National Employment Standards - What Do They Mean for Your Business?

Last Updated Jun 23, 2008 1:14 AM EDT

The Federal Government recently released its 10 National Employment Standards ("NES") --- a new "simpler" statutory safety net aimed at "protecting fair minimum wages and conditions for all working Australians". Although the standards will apply from 1 January, 2010, it is important for employers to just how they might affect their obligations to employees.

The new safety net is made up of 10 standards covering:

  1. Maximum weekly hours of work
  2. Requests for flexible working arrangements
  3. Parental leave and related entitlements
  4. Annual leave
  5. Personal/carer's leave and compassionate leave
  6. Community service leave
  7. Long service leave
  8. Public holidays
  9. Notice of termination and redundancy pay
  10. Fair Work Information Statement
The 10 NES will enshrine a number of additional entitlements for employees that did not previously form part of the industrial safety net under WorkChoices.

FOr example, employees (with a qualifying period of at least 12 months) will have the right to request a change in their working arrangements to assist them in caring for a child under their responsibility. Although employers will have the opportunity to refuse the request on "reasonable business grounds", in most cases employers will need to accommodate their employees' family responsibilities when requested to do so. This could potentially affect the current 9-to-5 full-time working arrangements that most businesses operate under.

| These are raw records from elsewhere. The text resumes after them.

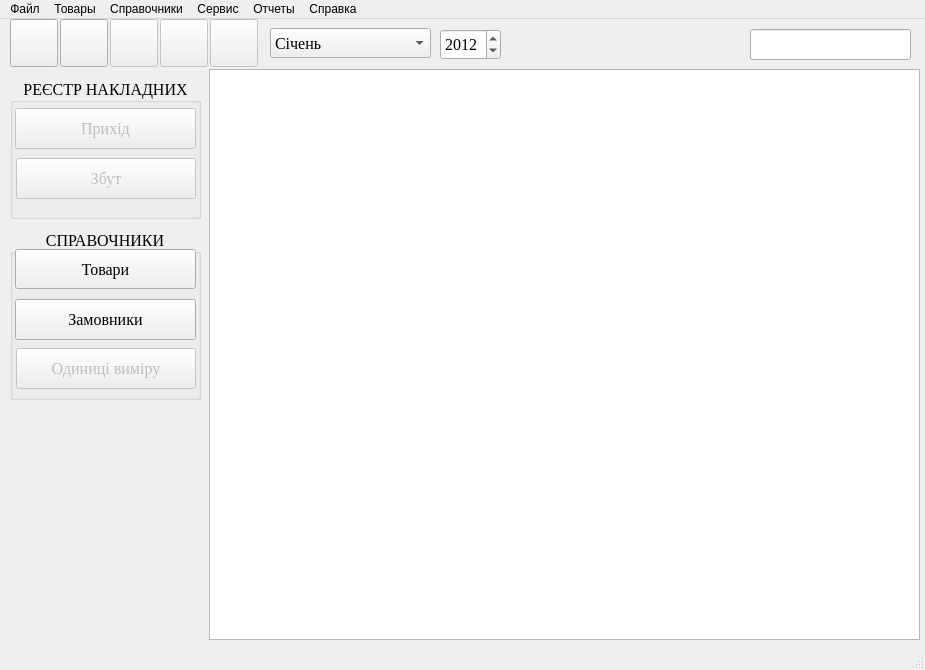
This is mainwindow.ui in andrboyko/zbyt as Qt 5 draws it before an edit. The edited form follows.
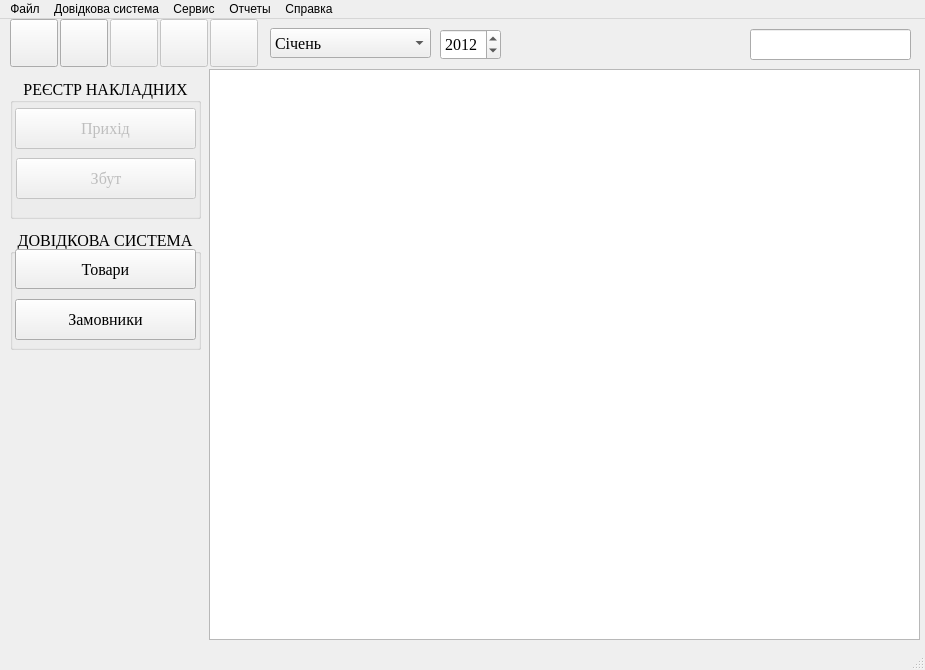
This is the edited form. Icons and pictures are not drawn.

```diff
--- a/mainwindow.ui
+++ b/mainwindow.ui
@@ -460,7 +460,7 @@
       <x>10</x>
       <y>210</y>
       <width>191</width>
-      <height>171</height>
+      <height>121</height>
      </rect>
     </property>
     <property name="font">
@@ -470,7 +470,7 @@
      </font>
     </property>
     <property name="title">
-     <string>СПРАВОЧНИКИ</string>
+     <string>ДОВІДКОВА СИСТЕМА</string>
     </property>
     <property name="alignment">
      <set>Qt::AlignCenter</set>
@@ -560,44 +560,6 @@
       <bool>false</bool>
      </property>
     </widget>
-    <widget class="QPushButton" name="pushButton_9">
-     <property name="enabled">
-      <bool>false</bool>
-     </property>
-     <property name="geometry">
-      <rect>
-       <x>6</x>
-       <y>119</y>
-       <width>180</width>
-       <height>41</height>
-      </rect>
-     </property>
-     <property name="autoFillBackground">
-      <bool>false</bool>
-     </property>
-     <property name="text">
-      <string>Одиниці виміру</string>
-     </property>
-     <property name="icon">
-      <iconset resource="ico.qrc">
-       <normaloff>:/ico/rulertriangle.ico</normaloff>:/ico/rulertriangle.ico</iconset>
-     </property>
-     <property name="iconSize">
-      <size>
-       <width>28</width>
-       <height>28</height>
-      </size>
-     </property>
-     <property name="autoDefault">
-      <bool>false</bool>
-     </property>
-     <property name="default">
-      <bool>false</bool>
-     </property>
-     <property name="flat">
-      <bool>false</bool>
-     </property>
-    </widget>
    </widget>
   </widget>
   <widget class="QMenuBar" name="menubar">
@@ -614,14 +576,9 @@
      <string>Файл</string>
     </property>
    </widget>
-   <widget class="QMenu" name="menu_2">
-    <property name="title">
-     <string>Товары</string>
-    </property>
-   </widget>
    <widget class="QMenu" name="menu_3">
     <property name="title">
-     <string>Справочники</string>
+     <string>Довідкова система</string>
     </property>
    </widget>
    <widget class="QMenu" name="menu_4">
@@ -640,7 +597,6 @@
     </property>
    </widget>
    <addaction name="menu"/>
-   <addaction name="menu_2"/>
    <addaction name="menu_3"/>
    <addaction name="menu_4"/>
    <addaction name="menu_5"/>
```
Left out of the diff: 76 changed lines with no effect on the pictures.
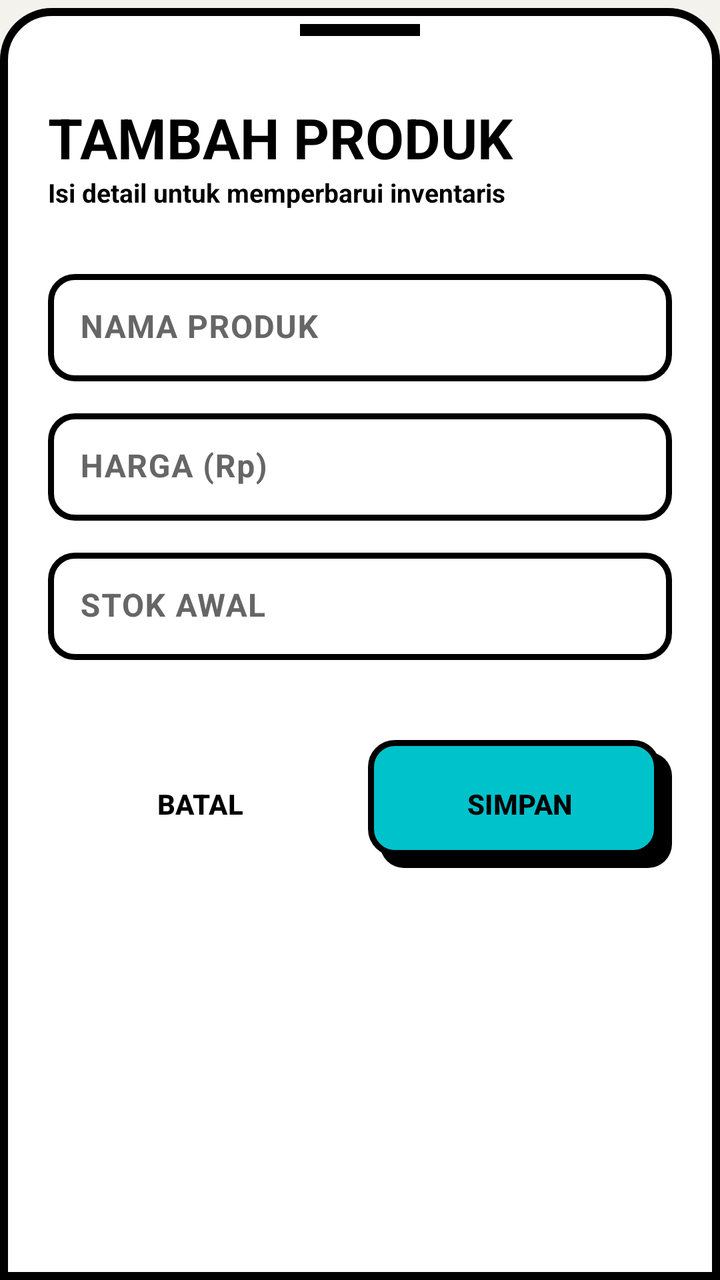
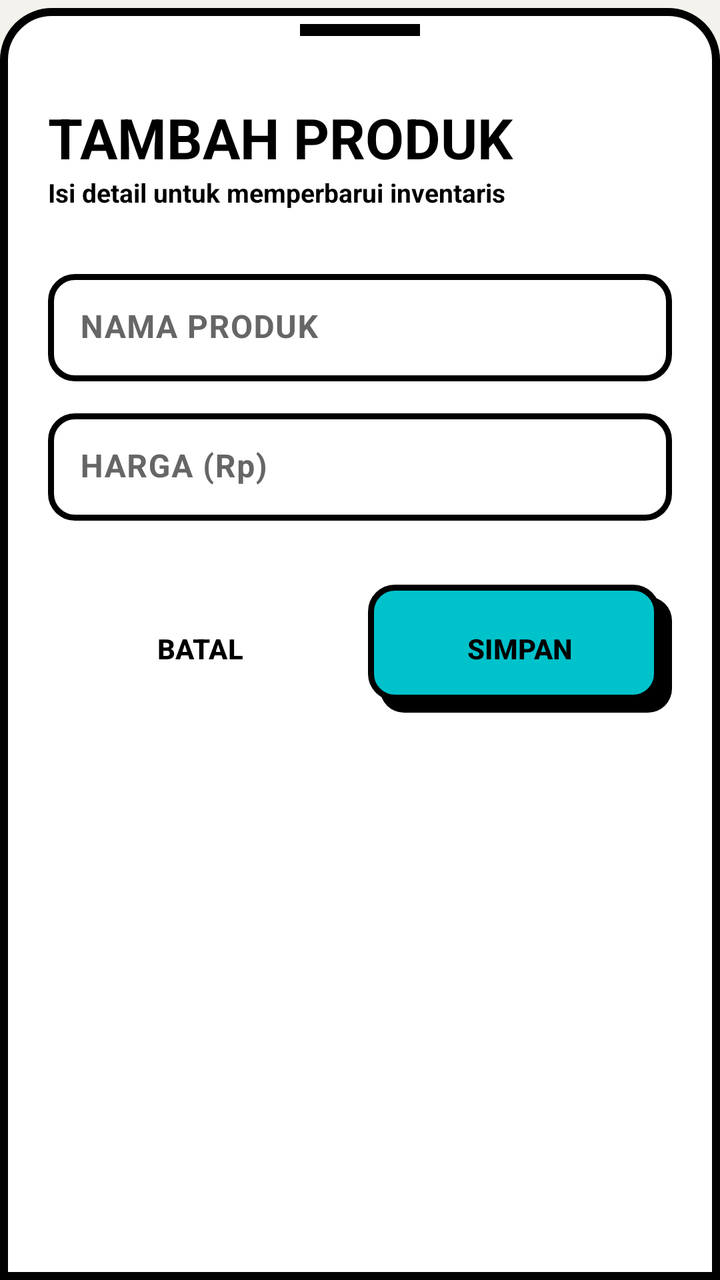

Screens rendered from an Android XML layout before and after an edit, with the pre-edit source and the edit as a unified diff.
<!-- AndroidManifest.xml: application theme Theme.VanishaBakery -->
<!-- res/layout/bottom_sheet_add_produk.xml -->
<?xml version="1.0" encoding="utf-8"?>
<LinearLayout
    xmlns:android="http://schemas.android.com/apk/res/android"
    xmlns:app="http://schemas.android.com/apk/res-auto"
    android:layout_width="match_parent"
    android:layout_height="wrap_content"
    android:orientation="vertical"
    android:paddingTop="12dp"
    android:paddingBottom="40dp"
    android:paddingHorizontal="24dp"
    android:background="@drawable/bg_bottom_sheet_modern">

    <View
        android:layout_width="60dp"
        android:layout_height="6dp"
        android:layout_gravity="center_horizontal"
        android:layout_marginBottom="32dp"
        android:background="@color/black" />

    <TextView
        android:id="@+id/tvTitle"
        android:layout_width="wrap_content"
        android:layout_height="wrap_content"
        android:text="@string/label_tambah_produk"
        android:textColor="@color/black"
        android:textSize="28sp"
        android:textStyle="bold" />

    <TextView
        android:layout_width="wrap_content"
        android:layout_height="wrap_content"
        android:text="Isi detail untuk memperbarui inventaris"
        android:textColor="@color/black"
        android:textSize="13sp"
        android:textStyle="bold"
        android:layout_marginBottom="32dp" />

    <com.google.android.material.textfield.TextInputLayout
        android:id="@+id/tilNamaProduk"
        style="@style/Widget.Vanisha.TextInputLayout.Neo"
        android:layout_width="match_parent"
        android:layout_height="wrap_content"
        android:hint="@string/label_nama_produk"
        android:layout_marginBottom="16dp">

        <com.google.android.material.textfield.TextInputEditText
            android:id="@+id/etNamaProduk"
            android:layout_width="match_parent"
            android:layout_height="wrap_content"
            android:inputType="textCapWords"
            android:textColor="@color/black"
            android:textStyle="bold"
            android:padding="16dp"
            android:background="@drawable/bg_neo_input" />
    </com.google.android.material.textfield.TextInputLayout>

    <com.google.android.material.textfield.TextInputLayout
        android:id="@+id/tilHargaProduk"
        style="@style/Widget.Vanisha.TextInputLayout.Neo"
        android:layout_width="match_parent"
        android:layout_height="wrap_content"
        android:hint="@string/label_harga_produk"
        android:layout_marginBottom="16dp">

        <com.google.android.material.textfield.TextInputEditText
            android:id="@+id/etHargaProduk"
            android:layout_width="match_parent"
            android:layout_height="wrap_content"
            android:inputType="number"
            android:textColor="@color/black"
            android:textStyle="bold"
            android:padding="16dp"
            android:background="@drawable/bg_neo_input" />
    </com.google.android.material.textfield.TextInputLayout>

    <com.google.android.material.textfield.TextInputLayout
        android:id="@+id/tilStokProduk"
        style="@style/Widget.Vanisha.TextInputLayout.Neo"
        android:layout_width="match_parent"
        android:layout_height="wrap_content"
        android:hint="@string/label_stok_awal"
        android:layout_marginBottom="24dp">

        <com.google.android.material.textfield.TextInputEditText
            android:id="@+id/etStokProduk"
            android:layout_width="match_parent"
            android:layout_height="wrap_content"
            android:inputType="number"
            android:textColor="@color/black"
            android:textStyle="bold"
            android:padding="16dp"
            android:background="@drawable/bg_neo_input" />
    </com.google.android.material.textfield.TextInputLayout>

    <LinearLayout
        android:layout_width="match_parent"
        android:layout_height="wrap_content"
        android:orientation="horizontal"
        android:layout_marginTop="16dp">

        <com.google.android.material.button.MaterialButton
            android:id="@+id/btnBatal"
            style="@style/Widget.Vanisha.Button.Text"
            android:layout_width="0dp"
            android:layout_height="64dp"
            android:layout_weight="1"
            android:text="@string/btn_batal"
            android:layout_marginEnd="8dp" />

        <com.google.android.material.button.MaterialButton
            android:id="@+id/btnSimpan"
            style="@style/Widget.Vanisha.Button.Neo"
            android:layout_width="0dp"
            android:layout_height="64dp"
            android:layout_weight="1"
            android:text="@string/simpan"
            android:textColor="@color/black"
            android:background="@drawable/bg_neo_button_teal" />
    </LinearLayout>

</LinearLayout>
<!-- resources referenced by this layout -->
<resources>
  <color name="black">#000000</color>
  <!-- drawable bg_bottom_sheet_modern (drawable) -->
  <?xml version="1.0" encoding="utf-8"?>
  <inset xmlns:android="http://schemas.android.com/apk/res/android"
      android:insetTop="4dp">
      <shape android:shape="rectangle">
          <solid android:color="@color/white" />
          <stroke
              android:width="4dp"
              android:color="@color/black" />
          <corners
              android:topLeftRadius="24dp"
              android:topRightRadius="24dp" />
      </shape>
  </inset>
  <!-- drawable bg_neo_input (drawable) -->
  <?xml version="1.0" encoding="utf-8"?>
  <shape xmlns:android="http://schemas.android.com/apk/res/android"
      android:shape="rectangle">
      <solid android:color="@color/white" />
      <stroke
          android:width="3dp"
          android:color="@color/black" />
      <corners android:radius="12dp" />
  </shape>
  <string name="btn_batal">BATAL</string>
  <string name="label_harga_produk">HARGA (Rp)</string>
  <string name="label_nama_produk">NAMA PRODUK</string>
  <string name="label_stok_awal">STOK AWAL</string>
  <string name="label_tambah_produk">TAMBAH PRODUK</string>
  <string name="simpan">Simpan</string>
  <style name="Widget.Vanisha.Button.Neo" parent="Widget.Material3.Button">
          <item name="android:insetTop">0dp</item>
          <item name="android:insetBottom">0dp</item>
          <item name="android:insetLeft">0dp</item>
          <item name="android:insetRight">0dp</item>
          <item name="android:minHeight">60dp</item>
          <item name="android:background">@drawable/bg_neo_button</item>
          <item name="backgroundTint">@null</item>
          <item name="android:textColor">@color/black</item>
          <item name="android:textAllCaps">true</item>
          <item name="android:textStyle">bold</item>
          <item name="android:stateListAnimator">@null</item>
      </style>
  <style name="Widget.Vanisha.Button.Text" parent="Widget.Material3.Button.TextButton">
          <item name="android:textColor">@color/black</item>
          <item name="android:textStyle">bold</item>
          <item name="android:textAllCaps">true</item>
      </style>
  <style name="Widget.Vanisha.TextInputLayout.Neo" parent="Widget.Material3.TextInputLayout.FilledBox">
          <item name="boxStrokeWidth">0dp</item>
          <item name="boxStrokeWidthFocused">0dp</item>
          <item name="boxBackgroundColor">@color/transparent</item>
          <item name="android:textColorHint">@color/text_hint</item>
          <item name="hintTextColor">@color/black</item>
      </style>
  <style name="Theme.VanishaBakery" parent="Base.Theme.VanishaBakery" />
  <color name="white">#FFFFFF</color>
  <color name="neo_teal">#00C2CB</color>
  <color name="transparent">#00000000</color>
  <color name="text_hint">#666666</color>
  <color name="neo_yellow">#FFF070</color>
  <color name="primary">@color/neo_yellow</color>
  <color name="on_primary">@color/black</color>
  <color name="secondary">@color/neo_teal</color>
  <color name="background">@color/bg_light</color>
  <color name="surface">@color/card_light</color>
  <color name="text_primary">@color/text_primary_light</color>
  <color name="surface_variant">@color/neo_bg</color>
  <color name="outline">@color/black</color>
  <color name="bg_light">@color/neo_bg</color>
  <color name="card_light">@color/white</color>
  <color name="text_primary_light">#000000</color>
  <color name="neo_bg">#F4F2ED</color>
  <!-- unchanged entries left out for length: 3 -->
</resources>

<!-- the commit's change to res/layout/bottom_sheet_add_produk.xml (unified diff, before → after) -->
@@ -79,7 +79,8 @@
         android:layout_width="match_parent"
         android:layout_height="wrap_content"
         android:hint="@string/label_stok_awal"
-        android:layout_marginBottom="24dp">
+        android:layout_marginBottom="24dp"
+        android:visibility="gone">
 
         <com.google.android.material.textfield.TextInputEditText
             android:id="@+id/etStokProduk"
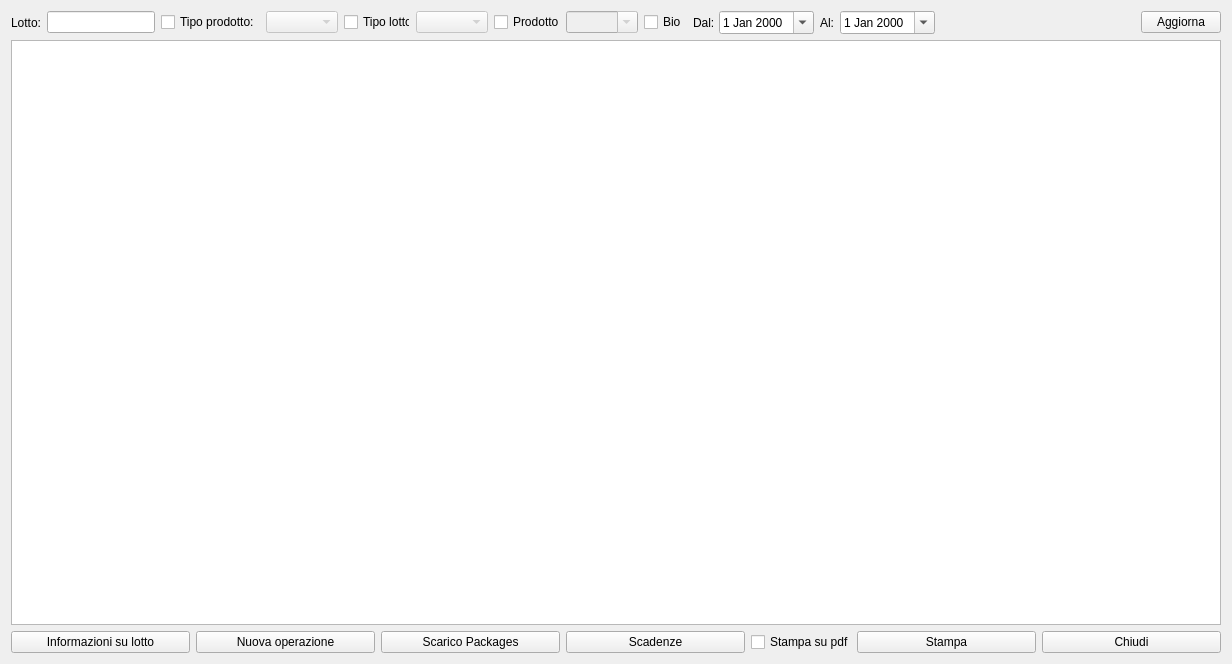
The window that hlotti.ui (fblabs/hamlet-mod-sancon) describes before a commit, drawn with Qt 5.
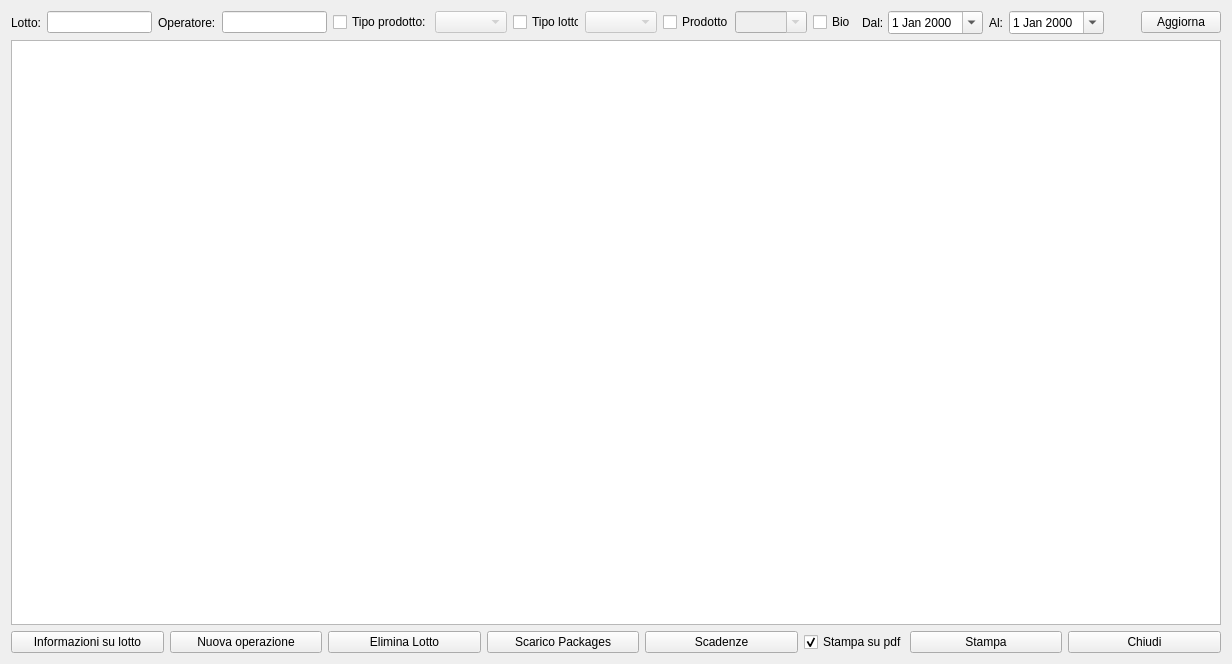
The same window after the commit. Icons and pictures are not drawn.

Commit message: 2.9.8 - modificati permessi per programmazione - Stampa lotti - aggiunto operatore come campo a sé e relativa ricerca in HLotti

```diff
--- a/hlotti.ui
+++ b/hlotti.ui
@@ -43,6 +43,20 @@
              </property>
             </widget>
            </item>
+           <item>
+            <widget class="QLabel" name="label_4">
+             <property name="text">
+              <string>Operatore:</string>
+             </property>
+            </widget>
+           </item>
+           <item>
+            <widget class="QLineEdit" name="leOperatore">
+             <property name="clearButtonEnabled">
+              <bool>true</bool>
+             </property>
+            </widget>
+           </item>
            <item>
             <widget class="QCheckBox" name="chTipoProdotti">
              <property name="minimumSize">
@@ -266,6 +280,23 @@
          </property>
         </widget>
        </item>
+       <item>
+        <widget class="QPushButton" name="pbDeleteLot">
+         <property name="text">
+          <string>Elimina Lotto</string>
+         </property>
+         <property name="icon">
+          <iconset resource="icons.qrc">
+           <normaloff>:/Resources/Banned-Sign.PNG</normaloff>:/Resources/Banned-Sign.PNG</iconset>
+         </property>
+         <property name="iconSize">
+          <size>
+           <width>32</width>
+           <height>32</height>
+          </size>
+         </property>
+        </widget>
+       </item>
        <item>
         <widget class="QPushButton" name="pushButton">
          <property name="text">
@@ -311,6 +342,9 @@
          <property name="text">
           <string>Stampa su pdf</string>
          </property>
+         <property name="checked">
+          <bool>true</bool>
+         </property>
         </widget>
        </item>
        <item>
```
Left out of the diff: 6 changed lines with no effect on the pictures. The commit also changes 51 other files.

Employees will also have the right to be absent from work for jury service, voluntary emergency management services or other prescribed activities. Employers will be required to pay full-time employees up to 10 days' pay for attending jury service. Employees will also have the right to be absent from work on public holidays, unless the employer's request for them to work is reasonable.

Employers will be required to honour long service leave provisions reflected in awards and other industrial instruments. There will also be a legislated minimum scale of redundancy payments which an employer must pay in the event that the employee's employment is terminated because the employer no longer requires the job to be done or because the employer is insolvent.

While the penalties for failing to abide by these standards are still unclear, it is clear that businesses will need to start factoring the NES into future planning.

  • Robert Gerrish

    Robert Gerrish is a coach, author and professional speaker and the founder of Flying Solo (www.flyingsolo.com.au), the Australian online community for solo business owners.